▶ WHAT YOU NEED TO DO: In the data below, find every line with the word "extends" and copy it.

-----

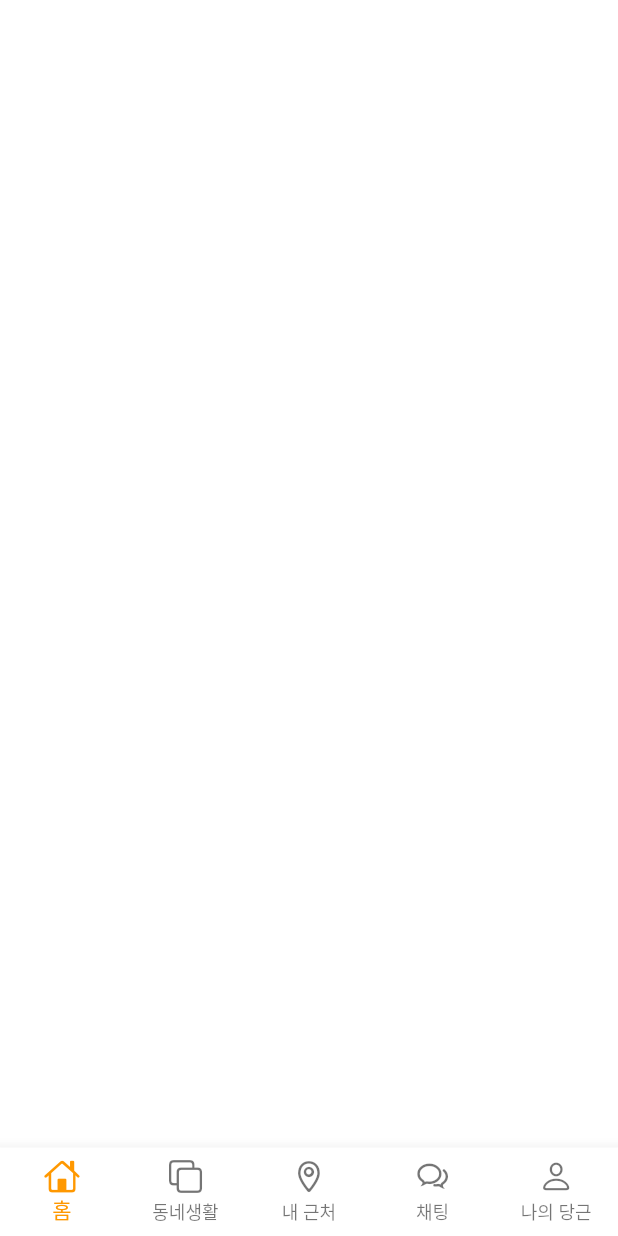
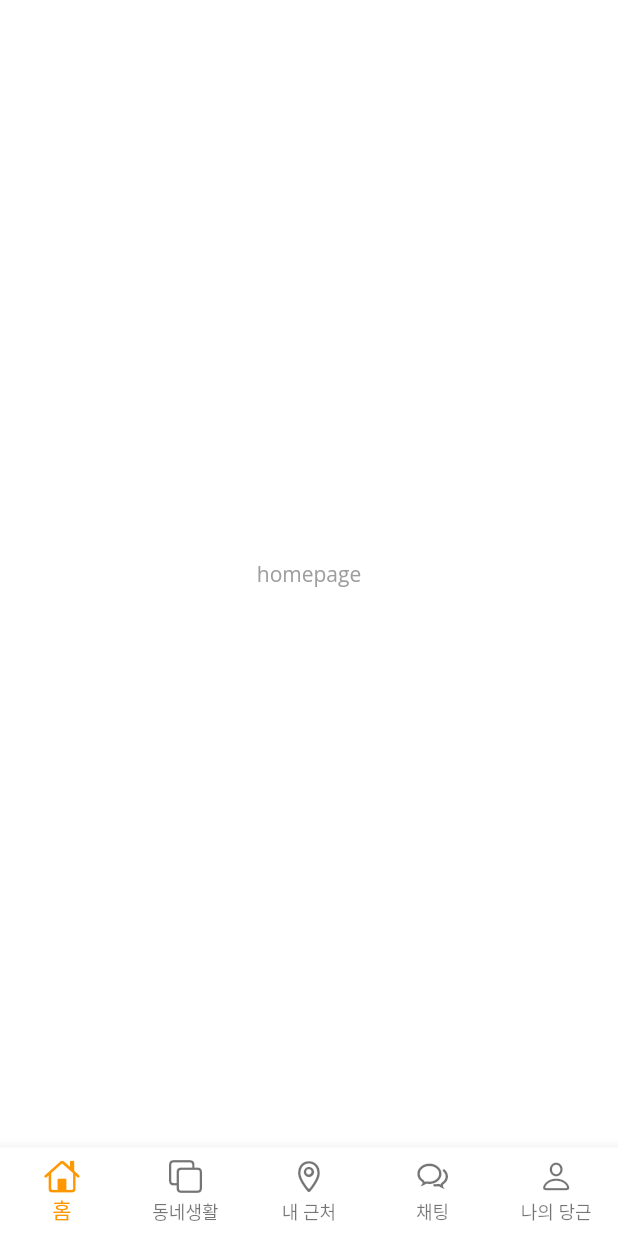
Before and after one commit to GodBongJune/flutter-carromarket, a Flutter app: the screen it shows after launch, on a phone screen of 412 x 824 dp. Run offline on Flutter 3.47's test engine with Material 2 defaults, Android fonts, the phone set to English and light mode, and no system bars; our stand-ins replace google_fonts.

Commit message:
page icon 완료

```diff
--- /dev/null
+++ b/lib/pages/home/home_page.dart
@@ -0,0 +1,12 @@
+import 'package:flutter/material.dart';
+
+class HomePage extends StatelessWidget {
+  const HomePage({super.key});
+
+  @override
+  Widget build(BuildContext context) {
+    return Center(
+      child: Text("homepage"),
+    );
+  }
+}
--- a/lib/pages/main_page.dart
+++ b/lib/pages/main_page.dart
@@ -1,5 +1,10 @@
 import 'package:flutter/cupertino.dart';
 import 'package:flutter/material.dart';
+import 'package:flutter_carrot/pages/chatting/chatting_page.dart';
+import 'package:flutter_carrot/pages/home/home_page.dart';
+import 'package:flutter_carrot/pages/my_carrot/my_carrot_page.dart';
+import 'package:flutter_carrot/pages/near_me/near_me_page.dart';
+import 'package:flutter_carrot/pages/neighborhood_life/neighborhood_life_page.dart';
 
 class MainPage extends StatefulWidget {
   @override
@@ -13,7 +18,13 @@ class _MainPageState extends State<MainPage> {
     return Scaffold(
       body: IndexedStack(
         index: _selectedIndex,
-        children: [],
+        children: [
+          HomePage(),
+          NeighborhoodLifePage(),
+          NearMePage(),
+          ChattingPage(),
+          MyCarrotPage(),
+        ],
       ),
       bottomNavigationBar: BottomNavigationBar(
         currentIndex: _selectedIndex,
```
Also changed, not shown: lib/pages/chatting/chatting_page.dart (added, +12 -0 lines), lib/pages/my_carrot/my_carrot_page.dart (added, +12 -0 lines), lib/pages/near_me/near_me_page.dart (added, +12 -0 lines), lib/pages/neighborhood_life/neighborhood_life_page.dart (added, +12 -0 lines).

-----

▶ OUTPUT BELOW:
+class HomePage extends StatelessWidget {
 class MainPage extends StatefulWidget {
@@ -13,7 +18,13 @@ class _MainPageState extends State<MainPage> {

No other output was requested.